# Task item:
In how many lines of these records does the word "alds" appear? Give the number by itself.

----- Input for this task -----

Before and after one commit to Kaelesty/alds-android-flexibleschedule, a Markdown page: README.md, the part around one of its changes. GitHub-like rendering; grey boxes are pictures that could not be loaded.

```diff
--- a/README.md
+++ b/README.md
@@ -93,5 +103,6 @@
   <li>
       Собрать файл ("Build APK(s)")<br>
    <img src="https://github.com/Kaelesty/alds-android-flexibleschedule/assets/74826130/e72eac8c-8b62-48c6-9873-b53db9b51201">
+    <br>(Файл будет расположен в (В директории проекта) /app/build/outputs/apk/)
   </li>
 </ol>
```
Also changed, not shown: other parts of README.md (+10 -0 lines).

-----

# Exercise answer:
2